What’s next in voting rights? At the Rappaport Center for Law and Public Policy’s event September 26, a panel of experts offered answers to this ever-relevant question.
Moderator M. Patrick Moore Jr. ’07, counsel at Hemenway & Barnes and former associate counsel and advisor for presidential personnel under President Barack Obama, began with the observation that there is a “unique lack of confidence in major institutions that is particularly true for civic institutions. For better or worse,” he said, “voting is a state and local issue.”
Accordingly, the conversation focused on voting initiatives at the state and local level and how the federal government can support those efforts.
The audience first heard from LaShawn Warren, senior vice president of campaigns and programs at the Leadership Conference on Civil and Human Rights. She discussed Shelby County v. Holder, the 2013 Supreme Court case that struck down a section of the Voting Rights Act that determines which voter jurisdictions are subject to government preclearance based on a history of racial discrimination.
“Sixty-one cases have been filed post-Shelby, and only four of those were from the Department of Justice; the others were brought by private citizens,” Warren said. “The Department of Justice is not enforcing the VRA as vigorously as they possibly could. We need a robust effort from members of Congress who are really interested in fortifying our democratic process by passing legislation that has to do with voting.”
Hannah Fried, the co-founder and executive director of Access Democracy, identified the need for new tools in the voting rights toolkit. “The protections once available to us, particularly in the Deep South, aren’t available anymore,” she said. “We are increasingly recognizing how much power lives with state and local election officials. The sooner you appreciate that, the faster you will become a really great advocate.”
Pam Wilmot built off this point, describing the state level as an ideal sphere for public policy changes. Wilmot is the director of Common Cause Massachusetts, a nonprofit that promotes reform to state campaign finance, ethics, and election laws. She emphasized three primary goals of voting reform: first, to make laws accessible; second, to make voting convenient; and third, to make it secure. “If you have one polling place for 600,000 people, it’s not going to be very easy,” Wilmot said.
Dion Irish, the chairman of the Boston Election Commission, drew laughter from the audience when he said that they were pleased by the 25 percent turnout for the state primary on September 4. “Everyone was ecstatic about that, because we expected a much lower turnout,” he explained. Irish also envisioned three goals to improve voting rights. First, governments should work to heighten public confidence by ensuring security at the polls and preventing misinformation about logistics. Second, voter access is crucial to bringing elections “out of the ice age.” To this end, Irish proposed voting by mail as a cost-effective option, creating vote centers where people could drop off their ballots, making same-day registration easier, and educating students about the voting process.
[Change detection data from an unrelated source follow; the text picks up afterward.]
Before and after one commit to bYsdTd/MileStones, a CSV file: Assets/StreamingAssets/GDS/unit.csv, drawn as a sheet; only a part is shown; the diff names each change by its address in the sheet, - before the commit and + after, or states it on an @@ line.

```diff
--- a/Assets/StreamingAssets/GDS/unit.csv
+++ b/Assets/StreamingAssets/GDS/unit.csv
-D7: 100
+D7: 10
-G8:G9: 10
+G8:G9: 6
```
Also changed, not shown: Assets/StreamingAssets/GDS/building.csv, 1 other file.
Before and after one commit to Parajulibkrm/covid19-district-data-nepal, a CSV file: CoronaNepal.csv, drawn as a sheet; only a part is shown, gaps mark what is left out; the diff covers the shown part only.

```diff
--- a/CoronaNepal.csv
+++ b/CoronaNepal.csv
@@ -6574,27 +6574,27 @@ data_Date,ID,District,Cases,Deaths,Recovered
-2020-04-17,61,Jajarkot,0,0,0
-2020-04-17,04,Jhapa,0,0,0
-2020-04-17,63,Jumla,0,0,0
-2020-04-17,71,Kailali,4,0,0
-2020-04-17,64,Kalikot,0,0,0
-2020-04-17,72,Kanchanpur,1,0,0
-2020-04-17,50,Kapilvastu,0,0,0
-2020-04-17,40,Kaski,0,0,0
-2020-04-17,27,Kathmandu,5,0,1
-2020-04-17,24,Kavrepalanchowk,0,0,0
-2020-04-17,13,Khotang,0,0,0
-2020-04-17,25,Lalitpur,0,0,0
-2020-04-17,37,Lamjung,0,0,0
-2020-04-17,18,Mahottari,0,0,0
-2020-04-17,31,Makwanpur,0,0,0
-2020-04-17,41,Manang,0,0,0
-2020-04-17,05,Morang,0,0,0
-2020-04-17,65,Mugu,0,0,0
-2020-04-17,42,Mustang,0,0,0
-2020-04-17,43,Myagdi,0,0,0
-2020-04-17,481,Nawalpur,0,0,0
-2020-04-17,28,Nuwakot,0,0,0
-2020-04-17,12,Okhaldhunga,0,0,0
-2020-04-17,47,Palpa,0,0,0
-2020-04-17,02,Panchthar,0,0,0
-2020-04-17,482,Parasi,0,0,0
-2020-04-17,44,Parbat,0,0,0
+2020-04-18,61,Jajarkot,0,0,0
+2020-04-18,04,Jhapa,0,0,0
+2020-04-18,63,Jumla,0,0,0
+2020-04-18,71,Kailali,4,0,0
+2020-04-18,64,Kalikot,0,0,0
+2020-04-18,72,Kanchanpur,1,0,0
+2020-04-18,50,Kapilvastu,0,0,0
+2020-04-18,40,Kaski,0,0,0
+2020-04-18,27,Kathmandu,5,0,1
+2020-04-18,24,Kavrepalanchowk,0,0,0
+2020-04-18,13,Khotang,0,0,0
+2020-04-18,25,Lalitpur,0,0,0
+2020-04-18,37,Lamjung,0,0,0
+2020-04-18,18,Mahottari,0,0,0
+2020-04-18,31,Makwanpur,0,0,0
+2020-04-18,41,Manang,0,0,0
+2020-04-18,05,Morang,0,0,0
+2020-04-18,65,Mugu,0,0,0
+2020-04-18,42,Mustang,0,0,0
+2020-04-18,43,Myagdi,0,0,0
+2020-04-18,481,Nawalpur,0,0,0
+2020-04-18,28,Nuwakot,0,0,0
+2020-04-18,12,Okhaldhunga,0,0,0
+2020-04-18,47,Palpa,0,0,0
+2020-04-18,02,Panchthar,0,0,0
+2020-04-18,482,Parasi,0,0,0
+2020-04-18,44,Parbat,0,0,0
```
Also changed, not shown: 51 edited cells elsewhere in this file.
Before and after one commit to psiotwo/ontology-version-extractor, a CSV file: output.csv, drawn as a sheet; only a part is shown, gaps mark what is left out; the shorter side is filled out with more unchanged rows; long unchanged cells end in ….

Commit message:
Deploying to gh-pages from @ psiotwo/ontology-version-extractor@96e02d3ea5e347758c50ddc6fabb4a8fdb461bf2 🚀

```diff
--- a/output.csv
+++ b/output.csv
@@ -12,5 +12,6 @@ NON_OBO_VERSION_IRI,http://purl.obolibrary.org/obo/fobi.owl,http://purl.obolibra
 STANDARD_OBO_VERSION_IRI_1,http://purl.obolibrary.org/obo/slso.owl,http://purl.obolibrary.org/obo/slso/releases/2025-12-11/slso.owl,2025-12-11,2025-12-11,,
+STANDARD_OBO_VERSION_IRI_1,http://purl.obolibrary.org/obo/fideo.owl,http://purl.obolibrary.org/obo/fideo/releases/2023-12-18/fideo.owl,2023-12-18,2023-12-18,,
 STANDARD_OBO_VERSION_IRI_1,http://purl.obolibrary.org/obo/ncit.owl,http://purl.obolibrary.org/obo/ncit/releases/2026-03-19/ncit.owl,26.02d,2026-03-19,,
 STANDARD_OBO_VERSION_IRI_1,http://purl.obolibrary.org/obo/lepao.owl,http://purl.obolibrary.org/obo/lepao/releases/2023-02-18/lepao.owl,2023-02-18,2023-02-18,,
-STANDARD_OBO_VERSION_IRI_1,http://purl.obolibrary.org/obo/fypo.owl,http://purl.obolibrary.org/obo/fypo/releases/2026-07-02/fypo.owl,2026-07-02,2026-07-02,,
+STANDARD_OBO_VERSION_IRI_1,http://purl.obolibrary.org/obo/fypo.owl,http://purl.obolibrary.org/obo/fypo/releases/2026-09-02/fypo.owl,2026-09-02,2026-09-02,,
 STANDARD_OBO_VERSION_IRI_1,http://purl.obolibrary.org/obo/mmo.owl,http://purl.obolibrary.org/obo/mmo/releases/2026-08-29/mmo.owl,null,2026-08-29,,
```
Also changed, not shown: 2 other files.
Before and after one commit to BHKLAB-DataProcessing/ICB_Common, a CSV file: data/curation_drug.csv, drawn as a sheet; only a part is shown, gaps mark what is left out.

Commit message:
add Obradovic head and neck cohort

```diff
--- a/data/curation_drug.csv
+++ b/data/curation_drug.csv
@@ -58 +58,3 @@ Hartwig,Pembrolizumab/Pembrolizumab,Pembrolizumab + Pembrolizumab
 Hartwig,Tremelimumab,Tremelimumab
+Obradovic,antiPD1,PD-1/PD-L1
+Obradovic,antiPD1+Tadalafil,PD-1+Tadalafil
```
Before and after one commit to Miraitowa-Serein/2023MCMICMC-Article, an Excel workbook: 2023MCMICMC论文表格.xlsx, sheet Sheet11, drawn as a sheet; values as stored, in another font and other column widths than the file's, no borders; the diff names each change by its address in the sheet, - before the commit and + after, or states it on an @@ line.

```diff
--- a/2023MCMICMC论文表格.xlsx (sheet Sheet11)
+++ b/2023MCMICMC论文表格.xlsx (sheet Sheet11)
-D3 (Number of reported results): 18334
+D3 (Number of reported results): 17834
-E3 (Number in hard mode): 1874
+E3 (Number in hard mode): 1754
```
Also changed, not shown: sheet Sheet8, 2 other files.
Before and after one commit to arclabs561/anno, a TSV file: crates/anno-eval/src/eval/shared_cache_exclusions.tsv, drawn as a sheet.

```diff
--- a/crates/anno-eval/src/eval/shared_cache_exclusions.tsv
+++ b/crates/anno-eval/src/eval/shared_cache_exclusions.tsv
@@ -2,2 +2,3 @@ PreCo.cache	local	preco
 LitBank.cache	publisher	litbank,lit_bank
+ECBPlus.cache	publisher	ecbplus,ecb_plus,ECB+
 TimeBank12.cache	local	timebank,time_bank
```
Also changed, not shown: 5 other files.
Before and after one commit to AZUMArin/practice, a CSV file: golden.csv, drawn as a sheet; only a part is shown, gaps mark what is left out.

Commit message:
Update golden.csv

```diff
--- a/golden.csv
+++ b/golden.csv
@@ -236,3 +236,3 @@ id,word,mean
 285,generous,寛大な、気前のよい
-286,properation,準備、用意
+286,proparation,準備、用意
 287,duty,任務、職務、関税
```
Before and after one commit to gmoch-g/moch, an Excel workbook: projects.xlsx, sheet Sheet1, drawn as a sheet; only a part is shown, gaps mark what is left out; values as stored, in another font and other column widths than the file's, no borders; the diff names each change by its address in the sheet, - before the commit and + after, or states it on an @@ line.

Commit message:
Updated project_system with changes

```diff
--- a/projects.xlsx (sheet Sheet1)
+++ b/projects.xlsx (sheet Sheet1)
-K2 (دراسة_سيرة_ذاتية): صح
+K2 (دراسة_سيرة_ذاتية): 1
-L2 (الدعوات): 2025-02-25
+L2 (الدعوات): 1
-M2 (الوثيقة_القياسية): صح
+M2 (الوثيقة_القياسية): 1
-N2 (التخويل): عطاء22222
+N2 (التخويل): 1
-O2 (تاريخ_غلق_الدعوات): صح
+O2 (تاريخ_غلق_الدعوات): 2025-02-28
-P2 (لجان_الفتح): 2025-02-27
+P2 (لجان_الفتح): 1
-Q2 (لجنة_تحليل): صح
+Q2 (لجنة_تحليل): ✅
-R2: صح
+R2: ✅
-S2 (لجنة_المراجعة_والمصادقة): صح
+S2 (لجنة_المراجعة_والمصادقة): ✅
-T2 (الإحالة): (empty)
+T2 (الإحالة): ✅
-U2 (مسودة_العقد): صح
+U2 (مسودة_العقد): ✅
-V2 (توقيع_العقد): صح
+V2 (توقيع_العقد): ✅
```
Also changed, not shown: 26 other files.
Third, voting institutions should be modernized to make it easier for citizens to remain active voters.
Moore then led a question and answer session. He asked the panelists what key municipal and local decisions influence the smooth operation of Election Day. Irish named two: locating and securing polling places a year ahead of time, and training poll workers to administer the laws properly.
Fried added that election officials need adequate information and resources to be advocates for the voting process. “In 2016, more than a million people across the country didn’t vote because lines were too long, or they thought they registered and they didn’t,” she said.
Wilmot urged the audience to look into Election Protection, a bipartisan initiative that recruits people to observe the polls and call in if problems arise.
The panelists also addressed discrimination, which continues to stymie voting rights.
Warren told the story of “Mrs. Hutchins,” a 90-year-old African American woman whose birth was only recorded in her family’s bible. “She registered to vote and never missed an election. Then Milwaukee passed a Voter ID law, and she can no longer vote,” Warren said. Irish argued that voting policies should be tested to ensure that “there is no disparate impact along racial lines and disability lines.”
One audience member asked whether the government could use the Voting Rights Act to bail in, or automatically pre-clear, jurisdictions with histories of discrimination. Fried explained that it is difficult to measure the intent and impact of voting laws without close oversight. “The ability of a state to empower independent commissions is hanging by one Supreme Court vote,” Moore added. “There is the potential for backsliding that is very real.”
Finally, Moore asked how we could talk about the goal of broader voter access in a way that bridges partisanship.
The panelists suggested that people set aside politics and see voting rights issues through the prism of fairness, equity, and the civic duty to vote. “Those are values that we can all hang our hat on,” Fried explained. Wilmot added that everyone is concerned about voter fraud and that there are ways of talking about these issues that resonate with both Republicans and Democrats.
Warren pointed out that every time the Voting Rights Act was reauthorized, it was a Republican president who signed it. “I have seen people come together and put their partisanship aside. I say that to give an ounce of hope to people.”
In closing remarks, Fried advocated for a shift in language when it comes to conversations about voting rights. “I actually talk less and less about voter suppression and more and more about voter participation and engagement,” she said. “What helps people is feeling confident.”
Photograph, left to right: Dion Irish, Pam Wilmot, Hannah Fried, LaShawn Warren, M. Patrick Moore Jr. ’07